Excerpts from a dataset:
◆ ◆ ◆ ◆ ◆
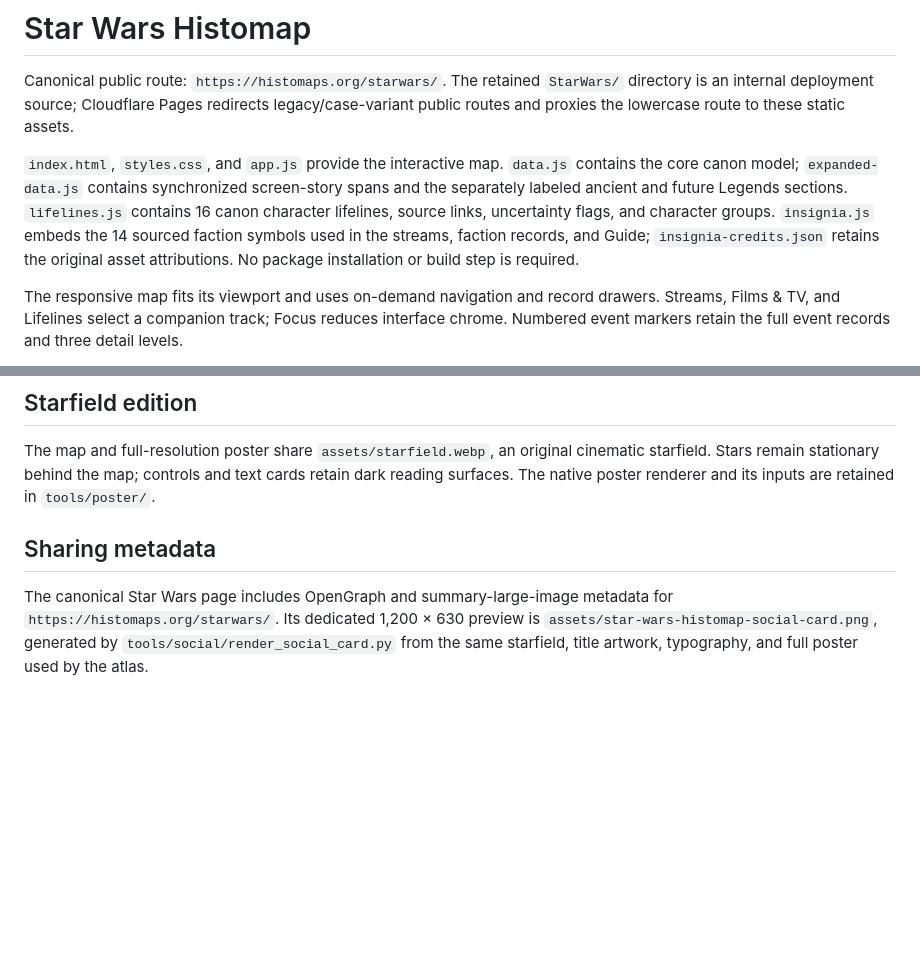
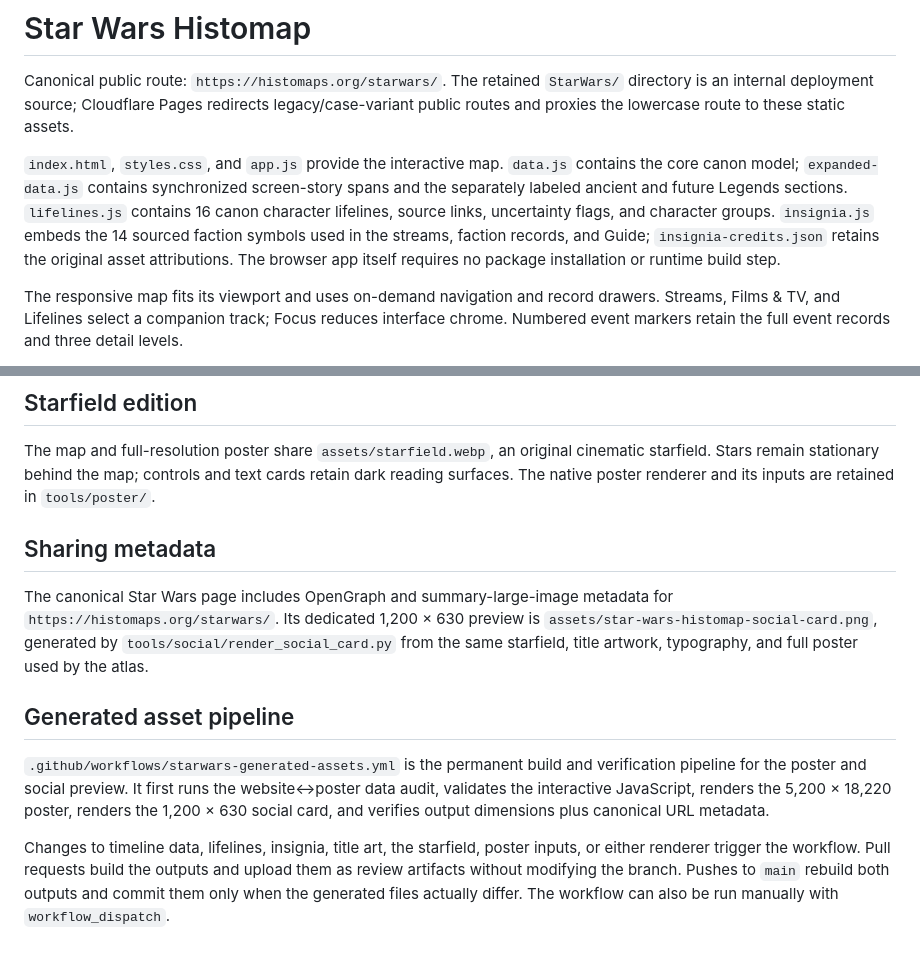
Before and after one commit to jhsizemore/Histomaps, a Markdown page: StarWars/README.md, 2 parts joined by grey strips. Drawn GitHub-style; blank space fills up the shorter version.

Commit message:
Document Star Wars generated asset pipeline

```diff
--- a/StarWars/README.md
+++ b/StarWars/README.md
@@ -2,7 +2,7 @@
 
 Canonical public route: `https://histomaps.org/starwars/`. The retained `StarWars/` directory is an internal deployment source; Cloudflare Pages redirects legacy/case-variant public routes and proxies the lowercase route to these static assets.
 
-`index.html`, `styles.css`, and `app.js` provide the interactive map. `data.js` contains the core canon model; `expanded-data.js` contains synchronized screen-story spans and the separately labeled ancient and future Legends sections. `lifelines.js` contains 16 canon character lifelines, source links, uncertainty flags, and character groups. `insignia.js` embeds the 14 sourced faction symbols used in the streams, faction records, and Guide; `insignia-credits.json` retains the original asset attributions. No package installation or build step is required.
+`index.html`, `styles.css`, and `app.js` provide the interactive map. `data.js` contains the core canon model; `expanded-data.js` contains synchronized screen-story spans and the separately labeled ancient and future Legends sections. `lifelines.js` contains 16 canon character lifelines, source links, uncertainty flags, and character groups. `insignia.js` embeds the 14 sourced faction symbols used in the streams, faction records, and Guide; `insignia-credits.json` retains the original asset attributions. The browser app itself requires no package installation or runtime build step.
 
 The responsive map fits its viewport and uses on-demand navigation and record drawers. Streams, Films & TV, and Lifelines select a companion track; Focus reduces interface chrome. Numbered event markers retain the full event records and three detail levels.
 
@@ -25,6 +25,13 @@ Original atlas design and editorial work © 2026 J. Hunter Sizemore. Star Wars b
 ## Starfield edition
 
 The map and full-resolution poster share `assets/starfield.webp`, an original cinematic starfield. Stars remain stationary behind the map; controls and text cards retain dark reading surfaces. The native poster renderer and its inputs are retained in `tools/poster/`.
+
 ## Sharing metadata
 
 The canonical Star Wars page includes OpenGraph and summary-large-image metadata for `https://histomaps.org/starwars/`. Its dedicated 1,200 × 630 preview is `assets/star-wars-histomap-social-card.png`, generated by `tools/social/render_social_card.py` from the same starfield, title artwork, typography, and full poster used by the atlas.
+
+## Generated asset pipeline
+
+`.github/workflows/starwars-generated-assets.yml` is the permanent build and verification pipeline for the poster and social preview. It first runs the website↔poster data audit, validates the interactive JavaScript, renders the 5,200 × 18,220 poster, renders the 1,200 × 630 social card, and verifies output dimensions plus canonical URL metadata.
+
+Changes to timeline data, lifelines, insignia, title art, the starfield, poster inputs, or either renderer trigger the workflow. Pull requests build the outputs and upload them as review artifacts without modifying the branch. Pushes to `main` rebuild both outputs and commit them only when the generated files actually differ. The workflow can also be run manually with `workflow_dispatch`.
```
◆ ◆ ◆ ◆ ◆
• [Try it] Find each line in the records above that contains "README", and copy it.

• [Solved problem]
Before and after one commit to jhsizemore/Histomaps, a Markdown page: StarWars/README.md, 2 parts joined by grey strips. Drawn GitHub-style; blank space fills up the shorter version.
--- a/StarWars/README.md
+++ b/StarWars/README.md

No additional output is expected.